- _REQUIRED WORK_: All of the data below should come back exactly as written, minus its images.

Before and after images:
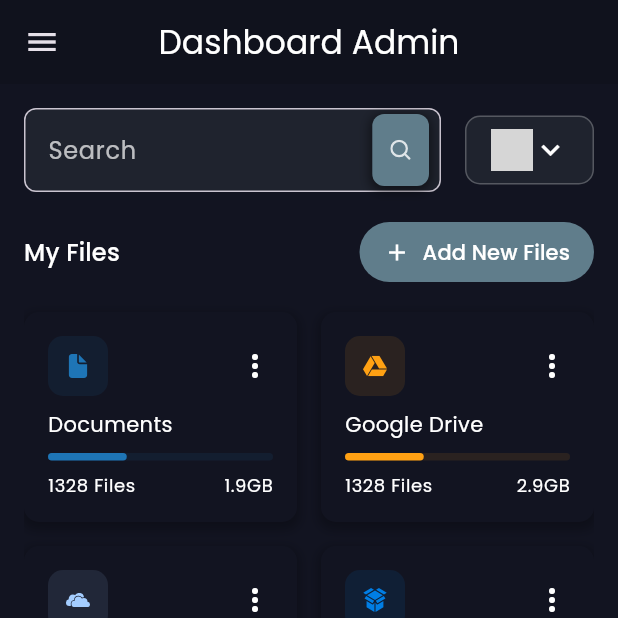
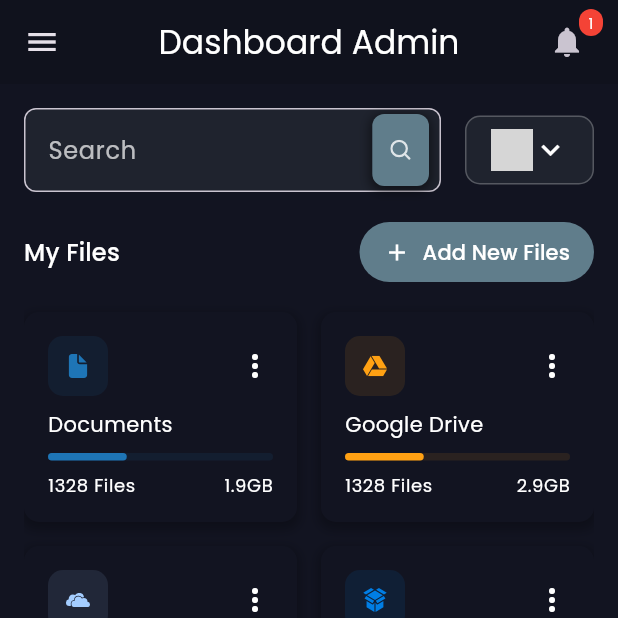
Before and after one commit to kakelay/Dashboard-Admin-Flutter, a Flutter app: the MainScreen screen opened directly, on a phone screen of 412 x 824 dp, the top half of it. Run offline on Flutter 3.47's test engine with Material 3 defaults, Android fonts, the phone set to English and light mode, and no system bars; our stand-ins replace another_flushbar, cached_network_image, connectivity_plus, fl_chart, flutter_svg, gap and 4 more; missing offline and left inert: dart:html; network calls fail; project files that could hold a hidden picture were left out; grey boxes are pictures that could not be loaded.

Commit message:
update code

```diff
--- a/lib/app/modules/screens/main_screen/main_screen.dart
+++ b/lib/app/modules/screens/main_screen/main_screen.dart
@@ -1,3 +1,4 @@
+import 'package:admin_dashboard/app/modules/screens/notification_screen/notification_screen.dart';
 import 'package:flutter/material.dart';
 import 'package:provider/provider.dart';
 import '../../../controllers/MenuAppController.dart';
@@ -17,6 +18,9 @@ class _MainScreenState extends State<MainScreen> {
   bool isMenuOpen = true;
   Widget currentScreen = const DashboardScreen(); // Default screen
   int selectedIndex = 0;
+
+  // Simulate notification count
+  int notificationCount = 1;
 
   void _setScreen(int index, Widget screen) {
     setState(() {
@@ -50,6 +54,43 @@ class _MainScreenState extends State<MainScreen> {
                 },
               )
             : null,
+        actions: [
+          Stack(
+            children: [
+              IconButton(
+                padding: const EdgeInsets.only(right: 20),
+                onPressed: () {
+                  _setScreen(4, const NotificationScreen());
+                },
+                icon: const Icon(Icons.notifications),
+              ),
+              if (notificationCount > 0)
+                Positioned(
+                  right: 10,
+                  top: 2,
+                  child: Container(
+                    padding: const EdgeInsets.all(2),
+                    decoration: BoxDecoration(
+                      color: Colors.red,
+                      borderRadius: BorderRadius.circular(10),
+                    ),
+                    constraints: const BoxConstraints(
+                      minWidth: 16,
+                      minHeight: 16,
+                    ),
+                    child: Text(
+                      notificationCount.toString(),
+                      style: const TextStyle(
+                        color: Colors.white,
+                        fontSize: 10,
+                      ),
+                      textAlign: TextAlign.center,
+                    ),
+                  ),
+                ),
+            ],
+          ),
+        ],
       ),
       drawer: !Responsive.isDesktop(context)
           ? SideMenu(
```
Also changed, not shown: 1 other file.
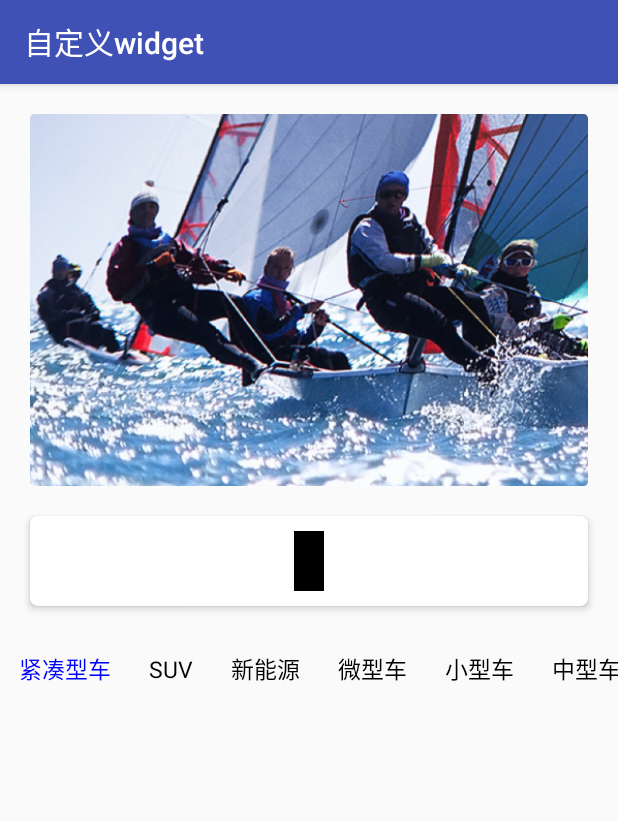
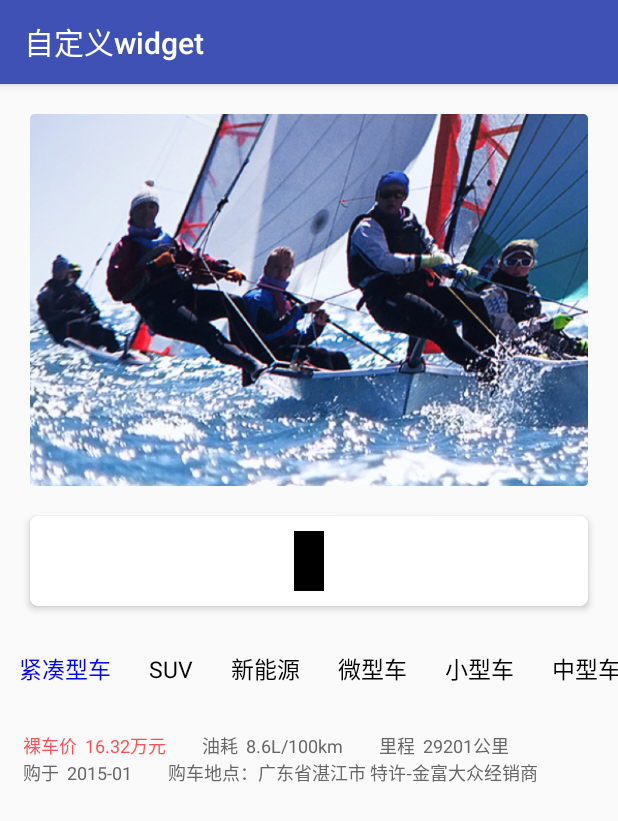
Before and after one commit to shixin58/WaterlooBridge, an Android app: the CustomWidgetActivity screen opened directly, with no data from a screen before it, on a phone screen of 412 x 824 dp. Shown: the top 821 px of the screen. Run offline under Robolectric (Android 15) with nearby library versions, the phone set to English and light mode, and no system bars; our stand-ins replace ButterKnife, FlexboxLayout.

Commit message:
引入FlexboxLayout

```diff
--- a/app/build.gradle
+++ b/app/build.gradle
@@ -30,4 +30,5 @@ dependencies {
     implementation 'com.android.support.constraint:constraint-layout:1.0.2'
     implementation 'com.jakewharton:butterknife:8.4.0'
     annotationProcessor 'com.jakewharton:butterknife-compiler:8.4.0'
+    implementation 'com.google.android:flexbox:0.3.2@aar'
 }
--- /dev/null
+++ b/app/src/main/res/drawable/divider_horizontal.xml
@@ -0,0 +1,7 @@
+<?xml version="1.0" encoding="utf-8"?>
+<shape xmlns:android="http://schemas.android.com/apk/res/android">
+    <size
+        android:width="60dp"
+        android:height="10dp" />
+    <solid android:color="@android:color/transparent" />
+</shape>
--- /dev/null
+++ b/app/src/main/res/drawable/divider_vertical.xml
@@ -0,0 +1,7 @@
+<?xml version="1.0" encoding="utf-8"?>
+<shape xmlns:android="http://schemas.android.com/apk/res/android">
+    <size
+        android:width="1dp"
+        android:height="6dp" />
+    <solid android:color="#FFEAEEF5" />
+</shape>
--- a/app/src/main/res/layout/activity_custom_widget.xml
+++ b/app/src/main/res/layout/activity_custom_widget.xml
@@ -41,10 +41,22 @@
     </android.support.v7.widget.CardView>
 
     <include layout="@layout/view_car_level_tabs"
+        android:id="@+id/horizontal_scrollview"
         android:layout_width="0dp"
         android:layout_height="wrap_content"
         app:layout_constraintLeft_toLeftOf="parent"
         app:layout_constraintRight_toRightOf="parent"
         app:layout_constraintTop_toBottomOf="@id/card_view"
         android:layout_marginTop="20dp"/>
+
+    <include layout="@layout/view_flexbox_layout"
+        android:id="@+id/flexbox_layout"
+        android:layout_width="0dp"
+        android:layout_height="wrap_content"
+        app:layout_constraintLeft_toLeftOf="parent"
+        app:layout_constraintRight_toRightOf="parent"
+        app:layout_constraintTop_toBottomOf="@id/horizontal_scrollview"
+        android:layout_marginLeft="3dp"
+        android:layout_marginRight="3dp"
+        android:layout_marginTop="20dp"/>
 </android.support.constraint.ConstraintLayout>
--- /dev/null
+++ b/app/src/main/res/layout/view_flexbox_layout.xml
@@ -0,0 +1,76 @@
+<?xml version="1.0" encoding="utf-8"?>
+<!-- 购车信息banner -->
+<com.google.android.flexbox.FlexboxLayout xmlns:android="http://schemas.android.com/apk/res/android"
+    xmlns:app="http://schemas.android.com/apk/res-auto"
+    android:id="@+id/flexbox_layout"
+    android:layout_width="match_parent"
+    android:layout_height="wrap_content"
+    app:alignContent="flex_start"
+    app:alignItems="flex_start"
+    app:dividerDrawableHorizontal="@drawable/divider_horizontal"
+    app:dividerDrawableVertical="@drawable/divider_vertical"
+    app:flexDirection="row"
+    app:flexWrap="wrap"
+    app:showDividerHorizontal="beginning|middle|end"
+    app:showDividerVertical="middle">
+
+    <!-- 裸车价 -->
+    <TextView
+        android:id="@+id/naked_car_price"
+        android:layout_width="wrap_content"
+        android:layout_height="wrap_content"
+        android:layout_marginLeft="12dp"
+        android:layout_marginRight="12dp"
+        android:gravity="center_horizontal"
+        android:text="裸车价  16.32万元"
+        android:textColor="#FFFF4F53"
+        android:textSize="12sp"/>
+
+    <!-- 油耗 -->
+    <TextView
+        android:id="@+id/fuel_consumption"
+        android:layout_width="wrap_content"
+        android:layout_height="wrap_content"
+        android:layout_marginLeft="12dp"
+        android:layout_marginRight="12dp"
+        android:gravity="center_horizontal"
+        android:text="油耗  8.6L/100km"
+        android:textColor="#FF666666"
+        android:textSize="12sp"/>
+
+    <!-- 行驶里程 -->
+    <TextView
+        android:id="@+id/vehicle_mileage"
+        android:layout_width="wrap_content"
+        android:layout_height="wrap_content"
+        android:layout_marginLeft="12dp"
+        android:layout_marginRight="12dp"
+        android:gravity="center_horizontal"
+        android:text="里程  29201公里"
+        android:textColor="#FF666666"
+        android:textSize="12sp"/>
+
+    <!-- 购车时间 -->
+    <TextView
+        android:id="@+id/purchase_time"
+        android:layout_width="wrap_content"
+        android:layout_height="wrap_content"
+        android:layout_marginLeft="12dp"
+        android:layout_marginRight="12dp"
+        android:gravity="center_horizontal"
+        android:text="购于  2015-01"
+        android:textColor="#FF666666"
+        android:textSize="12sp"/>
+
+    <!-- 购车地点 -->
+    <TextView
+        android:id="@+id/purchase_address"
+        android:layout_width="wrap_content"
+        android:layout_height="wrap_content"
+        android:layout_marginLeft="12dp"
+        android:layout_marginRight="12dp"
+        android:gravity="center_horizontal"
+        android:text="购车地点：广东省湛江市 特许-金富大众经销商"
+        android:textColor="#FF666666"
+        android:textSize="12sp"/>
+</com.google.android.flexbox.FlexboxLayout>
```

- _ANSWER FOR THIS EXERCISE_:
Before and after one commit to kakelay/Dashboard-Admin-Flutter, a Flutter app: the MainScreen screen opened directly, on a phone screen of 412 x 824 dp, the top half of it. Run offline on Flutter 3.47's test engine with Material 3 defaults, Android fonts, the phone set to English and light mode, and no system bars; our stand-ins replace another_flushbar, cached_network_image, connectivity_plus, fl_chart, flutter_svg, gap and 4 more; missing offline and left inert: dart:html; network calls fail; project files that could hold a hidden picture were left out; grey boxes are pictures that could not be loaded.

Commit message:
update code

```diff
--- a/lib/app/modules/screens/main_screen/main_screen.dart
+++ b/lib/app/modules/screens/main_screen/main_screen.dart
@@ -1,3 +1,4 @@
+import 'package:admin_dashboard/app/modules/screens/notification_screen/notification_screen.dart';
 import 'package:flutter/material.dart';
 import 'package:provider/provider.dart';
 import '../../../controllers/MenuAppController.dart';
@@ -17,6 +18,9 @@ class _MainScreenState extends State<MainScreen> {
   bool isMenuOpen = true;
   Widget currentScreen = const DashboardScreen(); // Default screen
   int selectedIndex = 0;
+
+  // Simulate notification count
+  int notificationCount = 1;
 
   void _setScreen(int index, Widget screen) {
     setState(() {
@@ -50,6 +54,43 @@ class _MainScreenState extends State<MainScreen> {
                 },
               )
             : null,
+        actions: [
+          Stack(
+            children: [
+              IconButton(
+                padding: const EdgeInsets.only(right: 20),
+                onPressed: () {
+                  _setScreen(4, const NotificationScreen());
+                },
+                icon: const Icon(Icons.notifications),
+              ),
+              if (notificationCount > 0)
+                Positioned(
+                  right: 10,
+                  top: 2,
+                  child: Container(
+                    padding: const EdgeInsets.all(2),
+                    decoration: BoxDecoration(
+                      color: Colors.red,
+                      borderRadius: BorderRadius.circular(10),
+                    ),
+                    constraints: const BoxConstraints(
+                      minWidth: 16,
+                      minHeight: 16,
+                    ),
+                    child: Text(
+                      notificationCount.toString(),
+                      style: const TextStyle(
+                        color: Colors.white,
+                        fontSize: 10,
+                      ),
+                      textAlign: TextAlign.center,
+                    ),
+                  ),
+                ),
+            ],
+          ),
+        ],
       ),
       drawer: !Responsive.isDesktop(context)
           ? SideMenu(
```
Also changed, not shown: 1 other file.
Before and after one commit to shixin58/WaterlooBridge, an Android app: the CustomWidgetActivity screen opened directly, with no data from a screen before it, on a phone screen of 412 x 824 dp. Shown: the top 821 px of the screen. Run offline under Robolectric (Android 15) with nearby library versions, the phone set to English and light mode, and no system bars; our stand-ins replace ButterKnife, FlexboxLayout.

Commit message:
引入FlexboxLayout

```diff
--- a/app/build.gradle
+++ b/app/build.gradle
@@ -30,4 +30,5 @@ dependencies {
     implementation 'com.android.support.constraint:constraint-layout:1.0.2'
     implementation 'com.jakewharton:butterknife:8.4.0'
     annotationProcessor 'com.jakewharton:butterknife-compiler:8.4.0'
+    implementation 'com.google.android:flexbox:0.3.2@aar'
 }
--- /dev/null
+++ b/app/src/main/res/drawable/divider_horizontal.xml
@@ -0,0 +1,7 @@
+<?xml version="1.0" encoding="utf-8"?>
+<shape xmlns:android="http://schemas.android.com/apk/res/android">
+    <size
+        android:width="60dp"
+        android:height="10dp" />
+    <solid android:color="@android:color/transparent" />
+</shape>
--- /dev/null
+++ b/app/src/main/res/drawable/divider_vertical.xml
@@ -0,0 +1,7 @@
+<?xml version="1.0" encoding="utf-8"?>
+<shape xmlns:android="http://schemas.android.com/apk/res/android">
+    <size
+        android:width="1dp"
+        android:height="6dp" />
+    <solid android:color="#FFEAEEF5" />
+</shape>
--- a/app/src/main/res/layout/activity_custom_widget.xml
+++ b/app/src/main/res/layout/activity_custom_widget.xml
@@ -41,10 +41,22 @@
     </android.support.v7.widget.CardView>
 
     <include layout="@layout/view_car_level_tabs"
+        android:id="@+id/horizontal_scrollview"
         android:layout_width="0dp"
         android:layout_height="wrap_content"
         app:layout_constraintLeft_toLeftOf="parent"
         app:layout_constraintRight_toRightOf="parent"
         app:layout_constraintTop_toBottomOf="@id/card_view"
         android:layout_marginTop="20dp"/>
+
+    <include layout="@layout/view_flexbox_layout"
+        android:id="@+id/flexbox_layout"
+        android:layout_width="0dp"
+        android:layout_height="wrap_content"
+        app:layout_constraintLeft_toLeftOf="parent"
+        app:layout_constraintRight_toRightOf="parent"
+        app:layout_constraintTop_toBottomOf="@id/horizontal_scrollview"
+        android:layout_marginLeft="3dp"
+        android:layout_marginRight="3dp"
+        android:layout_marginTop="20dp"/>
 </android.support.constraint.ConstraintLayout>
--- /dev/null
+++ b/app/src/main/res/layout/view_flexbox_layout.xml
@@ -0,0 +1,76 @@
+<?xml version="1.0" encoding="utf-8"?>
+<!-- 购车信息banner -->
+<com.google.android.flexbox.FlexboxLayout xmlns:android="http://schemas.android.com/apk/res/android"
+    xmlns:app="http://schemas.android.com/apk/res-auto"
+    android:id="@+id/flexbox_layout"
+    android:layout_width="match_parent"
+    android:layout_height="wrap_content"
+    app:alignContent="flex_start"
+    app:alignItems="flex_start"
+    app:dividerDrawableHorizontal="@drawable/divider_horizontal"
+    app:dividerDrawableVertical="@drawable/divider_vertical"
+    app:flexDirection="row"
+    app:flexWrap="wrap"
+    app:showDividerHorizontal="beginning|middle|end"
+    app:showDividerVertical="middle">
+
+    <!-- 裸车价 -->
+    <TextView
+        android:id="@+id/naked_car_price"
+        android:layout_width="wrap_content"
+        android:layout_height="wrap_content"
+        android:layout_marginLeft="12dp"
+        android:layout_marginRight="12dp"
+        android:gravity="center_horizontal"
+        android:text="裸车价  16.32万元"
+        android:textColor="#FFFF4F53"
+        android:textSize="12sp"/>
+
+    <!-- 油耗 -->
+    <TextView
+        android:id="@+id/fuel_consumption"
+        android:layout_width="wrap_content"
+        android:layout_height="wrap_content"
+        android:layout_marginLeft="12dp"
+        android:layout_marginRight="12dp"
+        android:gravity="center_horizontal"
+        android:text="油耗  8.6L/100km"
+        android:textColor="#FF666666"
+        android:textSize="12sp"/>
+
+    <!-- 行驶里程 -->
+    <TextView
+        android:id="@+id/vehicle_mileage"
+        android:layout_width="wrap_content"
+        android:layout_height="wrap_content"
+        android:layout_marginLeft="12dp"
+        android:layout_marginRight="12dp"
+        android:gravity="center_horizontal"
+        android:text="里程  29201公里"
+        android:textColor="#FF666666"
+        android:textSize="12sp"/>
+
+    <!-- 购车时间 -->
+    <TextView
+        android:id="@+id/purchase_time"
+        android:layout_width="wrap_content"
+        android:layout_height="wrap_content"
+        android:layout_marginLeft="12dp"
+        android:layout_marginRight="12dp"
+        android:gravity="center_horizontal"
+        android:text="购于  2015-01"
+        android:textColor="#FF666666"
+        android:textSize="12sp"/>
+
+    <!-- 购车地点 -->
+    <TextView
+        android:id="@+id/purchase_address"
+        android:layout_width="wrap_content"
+        android:layout_height="wrap_content"
+        android:layout_marginLeft="12dp"
+        android:layout_marginRight="12dp"
+        android:gravity="center_horizontal"
+        android:text="购车地点：广东省湛江市 特许-金富大众经销商"
+        android:textColor="#FF666666"
+        android:textSize="12sp"/>
+</com.google.android.flexbox.FlexboxLayout>
```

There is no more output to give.